Many farmers and residents in the Alberni Valley would like to see provincial government regulations changed in order to allow for on-farm slaughter of animals in the region.
There are four classes of licensing types for abattoir facilities in the province—A, B, D and E—each permitting different levels of activities.
Earlier this year, Alberni-Clayoquot Regional District (ACRD) Agriculture Support Workers launched an abattoir feasibility study to investigate the livestock production necessary to support a full abattoir facility in the Alberni Valley.
The results from the study were presented by Murray Coates, the study’s author, at a town hall style meeting on, Oct. 27.
Heather Shobe, ACRD Agriculture Support Worker, said residents in attendance at the meeting were vocal in saying that although a class A abattoir is desired, high costs to construct this class of facility made many skeptical that it may not be feasible at this time.
“The class A abattoir would cost about $548,000 based on the feasibility study. There were some concerns raised by people about that,” Shobe said. “The general sentiment that came out at the meeting was that a class A wasn’t feasible in the community at this time.”
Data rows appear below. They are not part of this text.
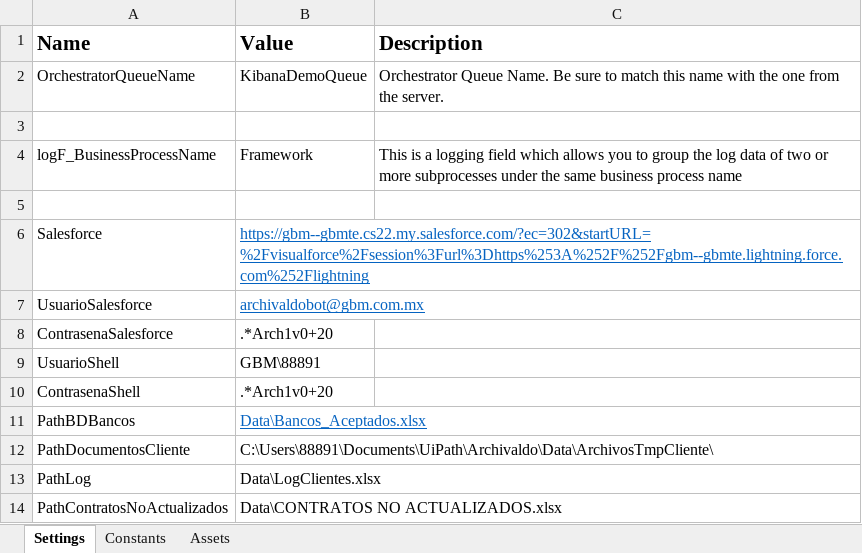
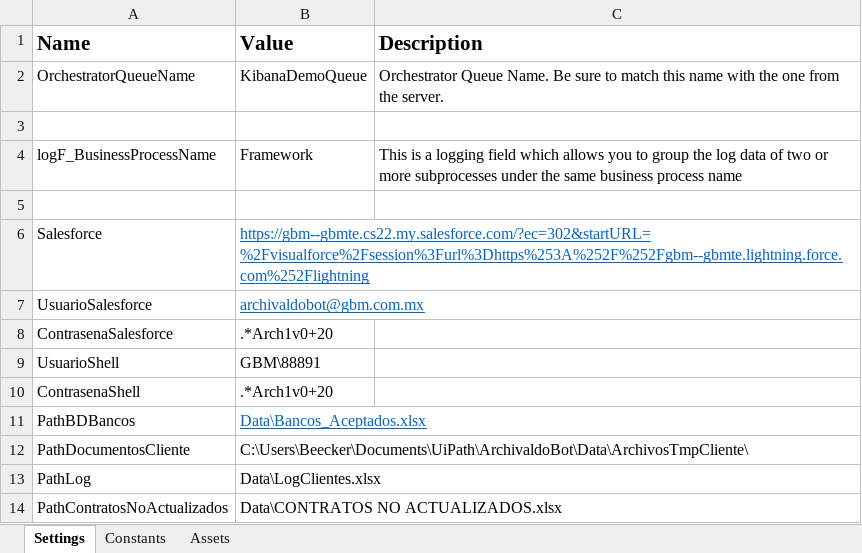
Before and after one commit to LuisMargro/ArchivaldoBot, an Excel workbook: Data/Config.xlsx, sheet Settings, drawn as a sheet; values as stored, in another font and other column widths than the file's, no borders; the diff names each change by its address in the sheet, - before the commit and + after, or states it on an @@ line.

```diff
--- a/Data/Config.xlsx (sheet Settings)
+++ b/Data/Config.xlsx (sheet Settings)
-B12 (Value): C:\Users\88891\Documents\UiPath\Archivaldo\Data\ArchivosTmpCliente\
+B12 (Value): C:\Users\Beecker\Documents\UiPath\ArchivaldoBot\Data\ArchivosTmpCliente\
```
Also changed, not shown: Data/LogClientes.xlsx, 17 other files.
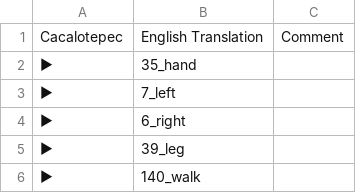
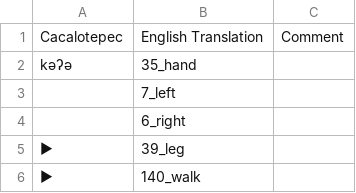
Before and after one commit to lexibank/mixezoqueanvoices, a CSV file: raw/data/Cacalotepec/data.csv, drawn as a sheet; only a part is shown.

Commit message:
Update data.csv

```diff
--- a/raw/data/Cacalotepec/data.csv
+++ b/raw/data/Cacalotepec/data.csv
@@ -1,5 +1,5 @@
 Cacalotepec,English Translation,Comment,
-►,35_hand,,
-►,7_left,,
-►,6_right,,
+kəʔə,35_hand,,
+,7_left,,
+,6_right,,
 ►,39_leg,,
```
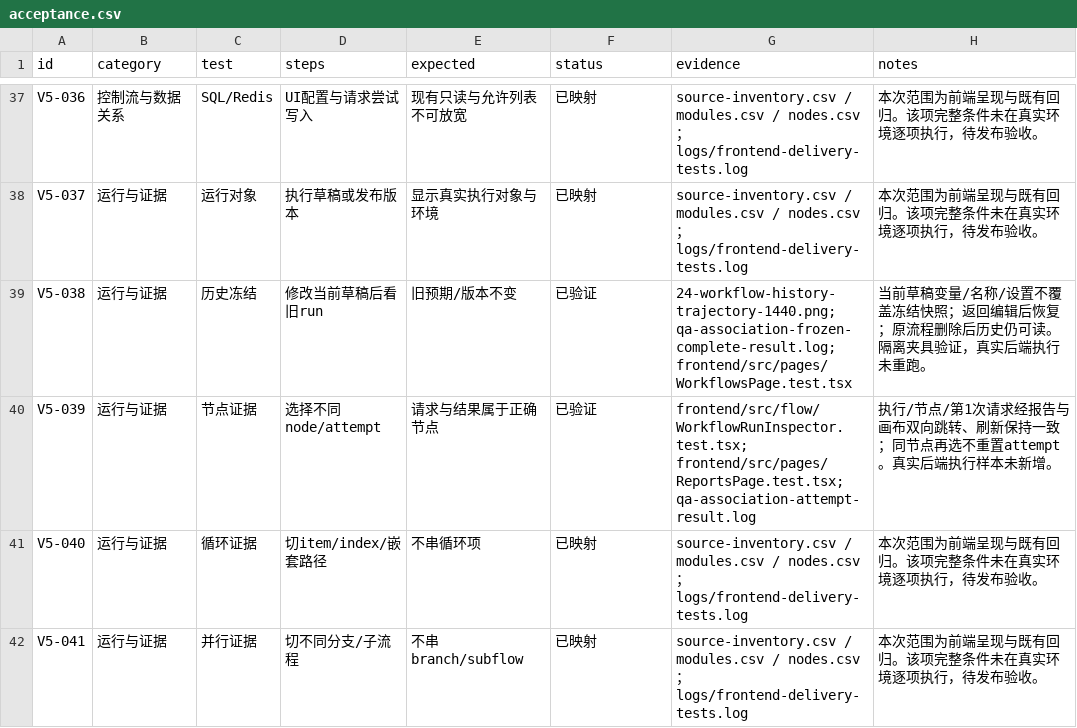
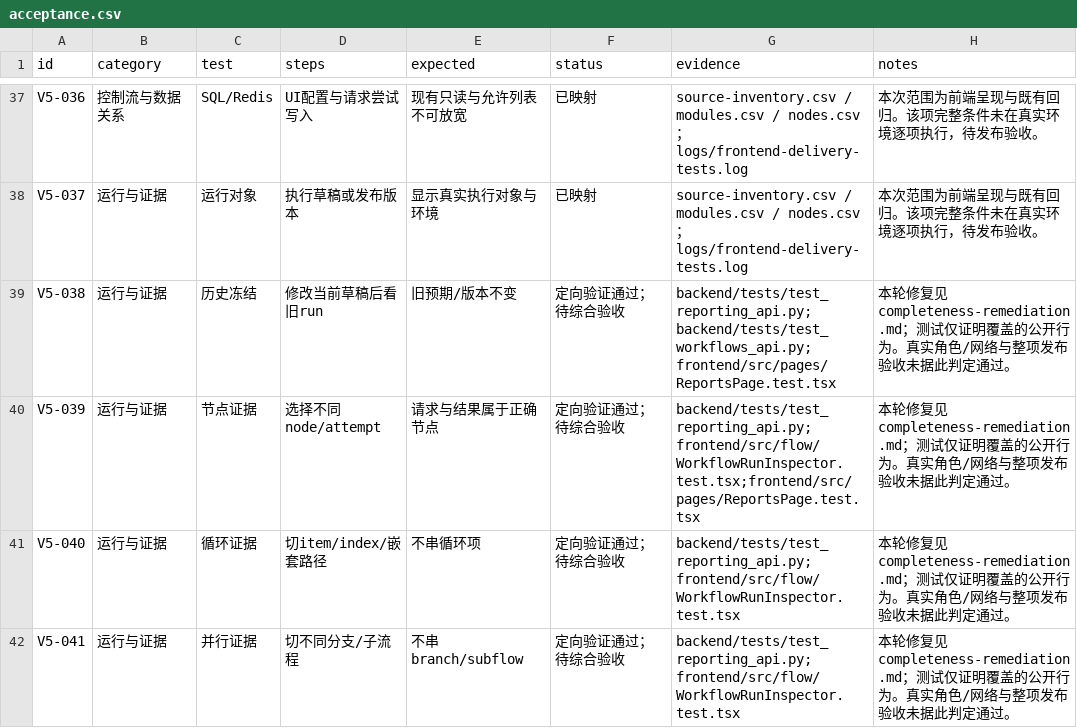
Before and after one commit to a3384379/FlowTest, a CSV file: docs/design/ui-v5/acceptance.csv, drawn as a sheet; only a part is shown, gaps mark what is left out; the diff covers the shown part only.

```diff
--- a/docs/design/ui-v5/acceptance.csv
+++ b/docs/design/ui-v5/acceptance.csv
@@ -38,5 +38,5 @@ V5-036,控制流与数据关系,SQL/Redis,UI配置与请求尝试写入,现有
 V5-037,运行与证据,运行对象,执行草稿或发布版本,显示真实执行对象与环境,已映射,source-inventory.csv / modules.csv / nodes.csv；logs/frontend-delivery-tests.log,本次范围为前端呈现与既有回归。该项完整条件未在真实环境逐项执行，待发布验收。
-V5-038,运行与证据,历史冻结,修改当前草稿后看旧run,旧预期/版本不变,已验证,24-workflow-history-trajectory-1440.png; qa-association-frozen-complete-result.log; frontend/src/pages/WorkflowsPage.test.tsx,当前草稿变量/名称/设置不覆盖冻结快照；返回编辑后恢复；原流程删除后历史仍可读。隔离夹具验证，真实后端执行未重跑。
-V5-039,运行与证据,节点证据,选择不同node/attempt,请求与结果属于正确节点,已验证,frontend/src/flow/WorkflowRunInspector.test.tsx; frontend/src/pages/ReportsPage.test.tsx; qa-association-attempt-result.log,执行/节点/第1次请求经报告与画布双向跳转、刷新保持一致；同节点再选不重置attempt。真实后端执行样本未新增。
-V5-040,运行与证据,循环证据,切item/index/嵌套路径,不串循环项,已映射,source-inventory.csv / modules.csv / nodes.csv；logs/frontend-delivery-tests.log,本次范围为前端呈现与既有回归。该项完整条件未在真实环境逐项执行，待发布验收。
-V5-041,运行与证据,并行证据,切不同分支/子流程,不串branch/subflow,已映射,source-inventory.csv / modules.csv / nodes.csv；logs/frontend-delivery-tests.log,本次范围为前端呈现与既有回归。该项完整条件未在真实环境逐项执行，待发布验收。
+V5-038,运行与证据,历史冻结,修改当前草稿后看旧run,旧预期/版本不变,定向验证通过；待综合验收,backend/tests/test_reporting_api.py;backend/tests/test_workflows_api.py;frontend/src/pages/ReportsPage.test.tsx,本轮修复见 completeness-remediation.md；测试仅证明覆盖的公开行为。真实角色/网络与整项发布验收未据此判定通过。
+V5-039,运行与证据,节点证据,选择不同node/attempt,请求与结果属于正确节点,定向验证通过；待综合验收,backend/tests/test_reporting_api.py;frontend/src/flow/WorkflowRunInspector.test.tsx;frontend/src/pages/ReportsPage.test.tsx,本轮修复见 completeness-remediation.md；测试仅证明覆盖的公开行为。真实角色/网络与整项发布验收未据此判定通过。
+V5-040,运行与证据,循环证据,切item/index/嵌套路径,不串循环项,定向验证通过；待综合验收,backend/tests/test_reporting_api.py;frontend/src/flow/WorkflowRunInspector.test.tsx,本轮修复见 completeness-remediation.md；测试仅证明覆盖的公开行为。真实角色/网络与整项发布验收未据此判定通过。
+V5-041,运行与证据,并行证据,切不同分支/子流程,不串branch/subflow,定向验证通过；待综合验收,backend/tests/test_reporting_api.py;frontend/src/flow/WorkflowRunInspector.test.tsx,本轮修复见 completeness-remediation.md；测试仅证明覆盖的公开行为。真实角色/网络与整项发布验收未据此判定通过。
```
Also changed, not shown: 57 edited cells elsewhere in this file, docs/design/ui-v5/completeness.csv, docs/design/ui-v5/modules.csv, 4 other files.
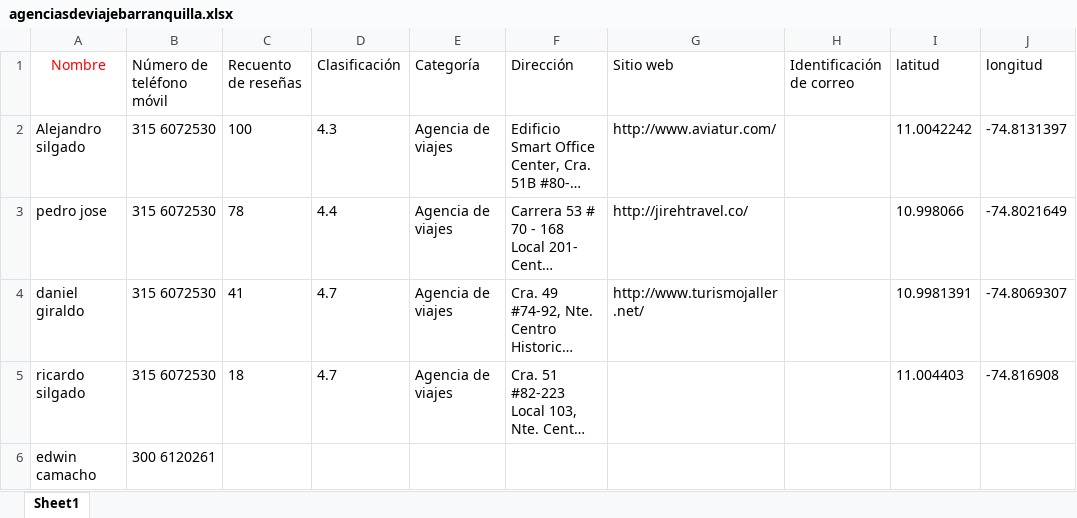
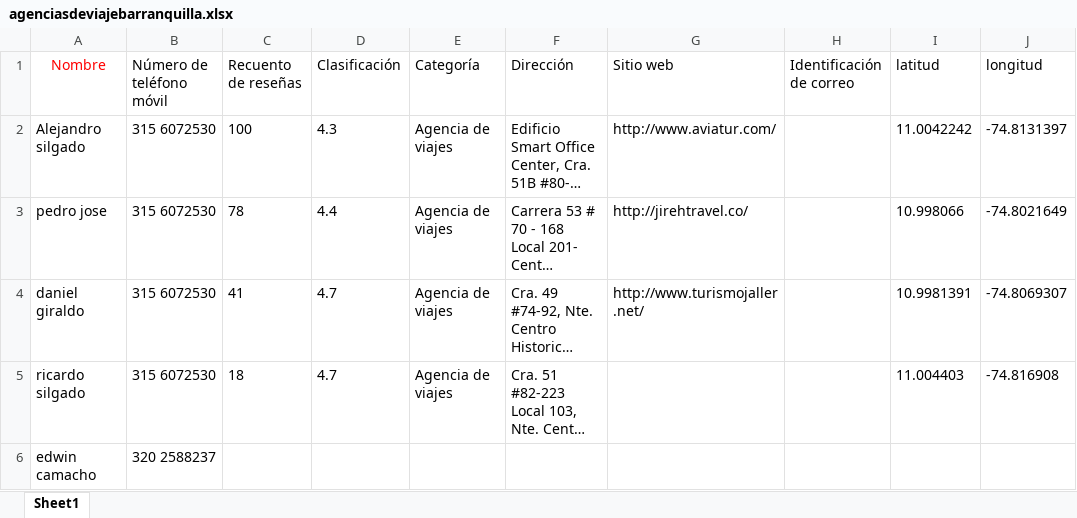
Before and after one commit to DanyelleGiraldo/when_piensas, an Excel workbook: agenciasdeviajebarranquilla.xlsx, sheet Sheet1, drawn as a sheet; only a part is shown; long unchanged cells end in …; values as stored, in another font and other column widths than the file's, no borders; the diff names each change by its address in the sheet, - before the commit and + after, or states it on an @@ line.

Commit message:
modified:   agenciasdeviajebarranquilla.xlsx

```diff
--- a/agenciasdeviajebarranquilla.xlsx (sheet Sheet1)
+++ b/agenciasdeviajebarranquilla.xlsx (sheet Sheet1)
-B6 (Número de teléfono móvil): 300 6120261
+B6 (Número de teléfono móvil): 320 2588237
```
In 2004 regulations came into place that all meat had to go through a licensed facility if it was to be sold, so the government implemented class A and B licensing. In 2009 class D and E licenses were set up which are options for people in remote communities.
A class A facility permits unlimited slaughter, cutting and wrapping of animals that can be sold to retail establishments and directly to consumers around B.C.
Class D and E abattoirs, which producers at the meeting believed could provide a more immediate and feasible solution to their current challenges, are permitted for slaughter and sales are restricted to within the regional district where produced. Currently, to be eligible for these classes, communities must be at least two hours away from a class A facility.
“For some people it does take more than two hours,” Shobe said. “Technically we’re not classed as that far away so what was coming up at the meeting was that people wanted to lobby government to look at those regulations...that was sort of the direction that we were given to pursue.”
Without an abattoir facility in the Alberni Valley, producers face issues when traveling elsewhere on the Island to slaughter their animals.
“People are waiting a long time to get their animals in [a processing facility]. There’s long transport times which is detrimental to the animals,” Shobe said.
Sixty-three farmers responded to the ACRD’s Abattoir feasibility study, 67 per cent of which said they would expand livestock production if there was a local abattoir.
Going forward, Shobe said research is required for what exactly is needed to be done to get class D and E licensed facility in the Valley.
“I’m really excited to work more with people to try and flesh this out and see what we can do. It’s very challenging making changes to government regulations but we’re not the only community that’s asking for something like this,” Shobe said.
“We really want feedback from people. It’s really important that we’re moving forward in a direction that people want to go.”